NOTE: I substituted the standard square brackets for the purposes of posting here; you must substitute the angle brackets when editing. So far I've hidden my Sherlock and System Preferences icons. With the System Prefs you will have to write-enable the 'Info.plist' file by changing the permissions in a Terminal window:
If you have enabled your dock to be moved to corners and sides (see Move and corner your dock), one of the small annoyances is that the pinning and orientation revert to bottom middle after a logout or restart.
I noticed this morning that Frank Vercruesse has released DockLock 1.0, which exists solely to restore your preferred dock pinning and orientation settings automatically.
Until Apple decides whether to officially support pinning and orientation, this seems like the best solution for those that prefer their dock in positions other than bottom middle.
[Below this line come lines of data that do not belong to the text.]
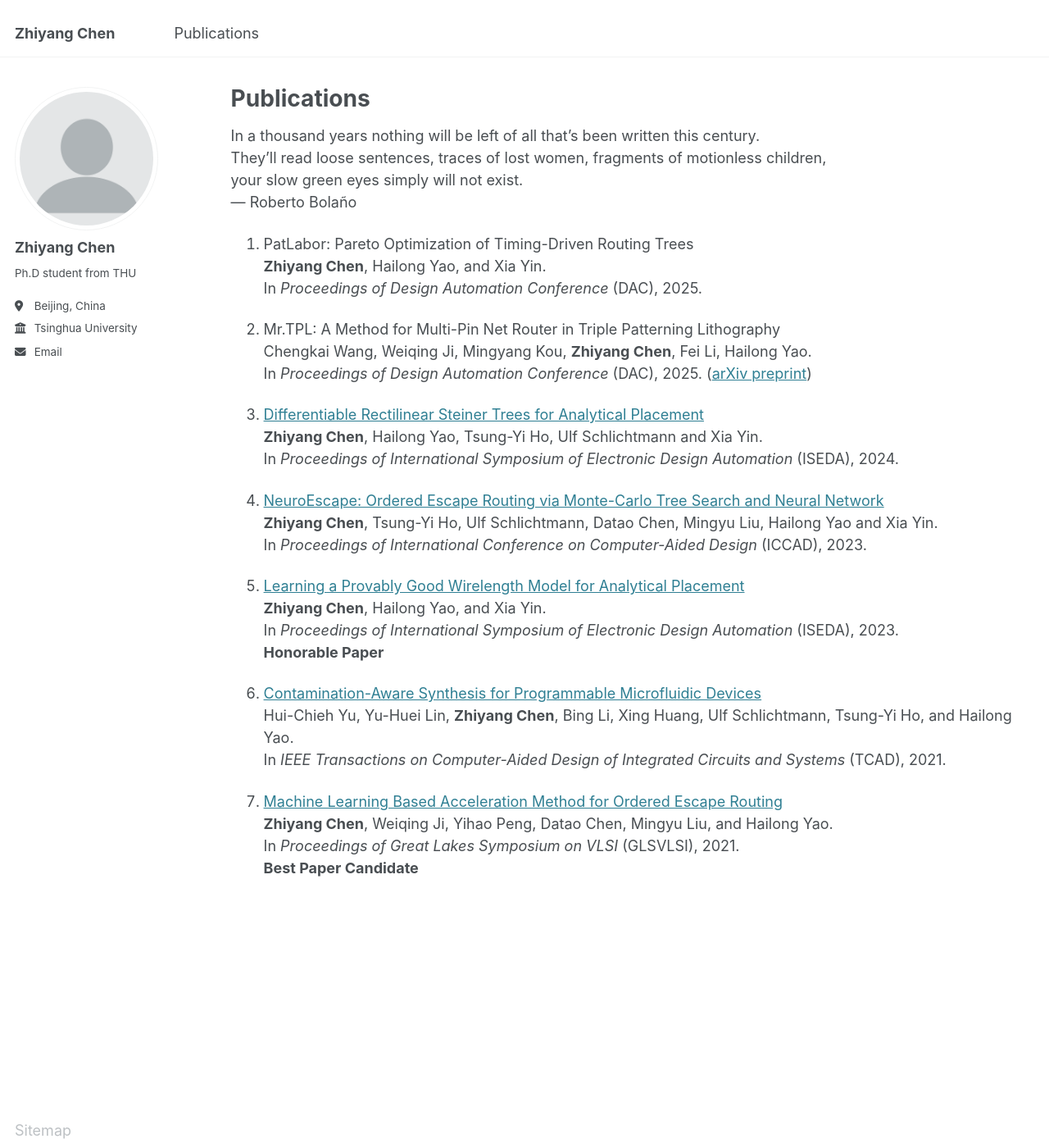
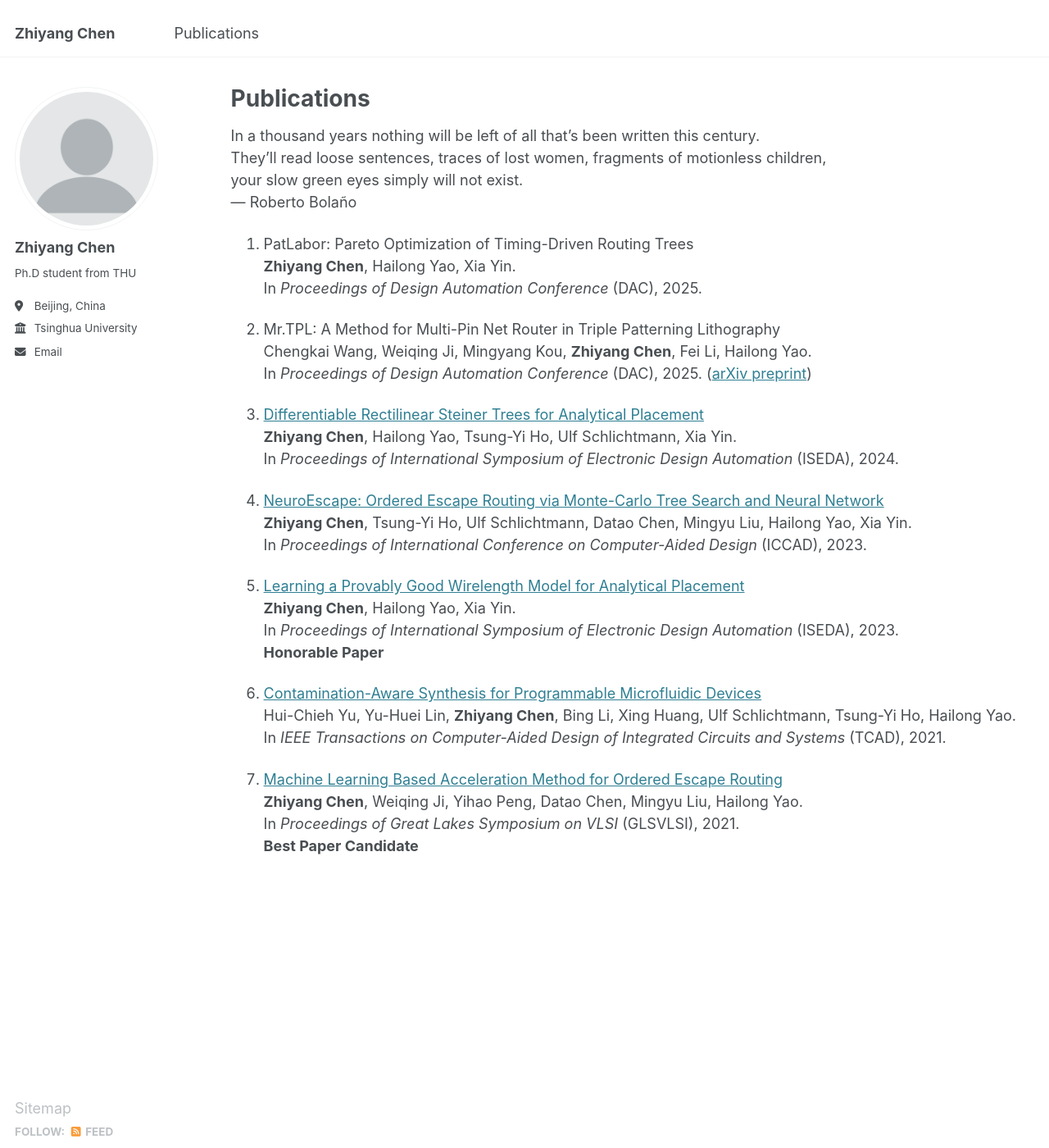
Before and after one commit to chen-zhi-yang/chen-zhi-yang.github.io, a Jekyll site: the page built from _pages/publications.md, in a window 1280 px wide and 1400 px high. Shown: the whole window at 82% size. Built offline with Jekyll 4.4.1, drawn with Linux system fonts in a browser that asks for light colours.

Commit message:
Modify pubs

```diff
--- a/_pages/publications.md
+++ b/_pages/publications.md
@@ -17,7 +17,7 @@
 --- Roberto Bolaño
 
 7. PatLabor: Pareto Optimization of Timing-Driven Routing Trees
-**Zhiyang Chen**, Hailong Yao, and Xia Yin.
+**Zhiyang Chen**, Hailong Yao, Xia Yin.
 In *Proceedings of Design Automation Conference* (DAC), 2025.
 
 6. Mr.TPL: A Method for Multi-Pin Net Router in Triple Patterning Lithography
@@ -25,23 +25,23 @@
 In *Proceedings of Design Automation Conference* (DAC), 2025. ([arXiv preprint](https://arxiv.org/abs/2412.02703))
 
 5. [Differentiable Rectilinear Steiner Trees for Analytical Placement](https://ieeexplore.ieee.org/document/10617497)
-**Zhiyang Chen**, Hailong Yao, Tsung-Yi Ho, Ulf Schlichtmann and Xia Yin.
+**Zhiyang Chen**, Hailong Yao, Tsung-Yi Ho, Ulf Schlichtmann, Xia Yin.
 In *Proceedings of International Symposium of Electronic Design Automation* (ISEDA), 2024.
 
 4. [NeuroEscape: Ordered Escape Routing via Monte-Carlo Tree Search and Neural Network](https://ieeexplore.ieee.org/abstract/document/10323718)
-**Zhiyang Chen**, Tsung-Yi Ho, Ulf Schlichtmann, Datao Chen, Mingyu Liu, Hailong Yao and Xia Yin.
+**Zhiyang Chen**, Tsung-Yi Ho, Ulf Schlichtmann, Datao Chen, Mingyu Liu, Hailong Yao, Xia Yin.
 In *Proceedings of International Conference on Computer-Aided Design* (ICCAD), 2023.
 
 3. [Learning a Provably Good Wirelength Model for Analytical Placement](https://ieeexplore.ieee.org/document/10218451)
-**Zhiyang Chen**, Hailong Yao, and Xia Yin.
+**Zhiyang Chen**, Hailong Yao, Xia Yin.
 In *Proceedings of International Symposium of Electronic Design Automation* (ISEDA), 2023.
 **Honorable Paper**
 
 2. [Contamination-Aware Synthesis for Programmable Microfluidic Devices](https://ieeexplore.ieee.org/document/9647006)
-Hui-Chieh Yu, Yu-Huei Lin, **Zhiyang Chen**, Bing Li, Xing Huang, Ulf Schlichtmann, Tsung-Yi Ho, and Hailong Yao.
+Hui-Chieh Yu, Yu-Huei Lin, **Zhiyang Chen**, Bing Li, Xing Huang, Ulf Schlichtmann, Tsung-Yi Ho, Hailong Yao.
 In *IEEE Transactions on Computer-Aided Design of Integrated Circuits and Systems* (TCAD), 2021.
 
 1. [Machine Learning Based Acceleration Method for Ordered Escape Routing](https://dl.acm.org/doi/10.1145/3453688.3461483)
-**Zhiyang Chen**, Weiqing Ji, Yihao Peng, Datao Chen, Mingyu Liu, and Hailong Yao.
+**Zhiyang Chen**, Weiqing Ji, Yihao Peng, Datao Chen, Mingyu Liu, Hailong Yao.
 In *Proceedings of Great Lakes Symposium on VLSI* (GLSVLSI), 2021.
 **Best Paper Candidate**
```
I tested it, and it does exactly what it claims to do.
I just noticed that it is not only possible to move background windows by pressing the Command (Apple) key and move it with the mouse, but you also can partially control them. For instance, it is possible to disconnect your dial-up internet connection without bringing the InternetConnect app to the foreground, by command clicking the disconnect button.
I don't really know the use for this, but thought I share it anyway...I also noticed that it doesn't work in all apps, it seems to work only in Cocoa apps
[Editor: If you run a webserver on your OS X box, you might want to take a look at Analog, one of the better and more widely used weblog analyzers. Read the rest of this article if you'd like the detailed step-by-step instructions needed to get it running on OS X. You'll need to have the developer tools installed, and should be comfortable working in the terminal window before you try this install (it's not overly complicated, but it does involve editing and compiling UNIX source files).
Thanks to Commet for contributing this how-to. -rob.]
Most everyone knows that if you option-drag an object in the Finder, you'll make a copy of it. And if you command-option drag an object, you'll create an alias. Both of those actions work the same way in OS 9 as they do in OS X.
However, in OS 9, there's no easy way to move an item from one volume to another. You first copy it, then remove it from the source. In OS X, however, if you hold down the command key while dragging from one drive to the other, you'll actually move the object in question. The progress bar (if it shows up - move something BIG) actually says "Moving" instead of "Copying", even though the window title still says "Copying".
Another trip down nostalagia lane! If you enjoyed the article on playing Zork on OS X, you may also be interested in playing the Scott Adams' Adventures on your OS X box.
These were text-based adventure games written for a number of early computing platforms, including the Apple ][. You can read more about Scott Adams and his adventures on his home page. As I recall, there were about a dozen or so, all using the same basic two-word parser and featuring some good puzzles.
Over on the MacFixit boards, CapVideo has posted an explanation on how to run Scott's adventure programs under Mac OS X. If you're interested, check out the Scott Adams' Adventures thread for the details. You'll need the Developer Tools installed, and should be relatively comfortable with the command line.
I wasted a number of hours on Scott's adventures in my Apple ][ days; I can't wait to try these out this weekend!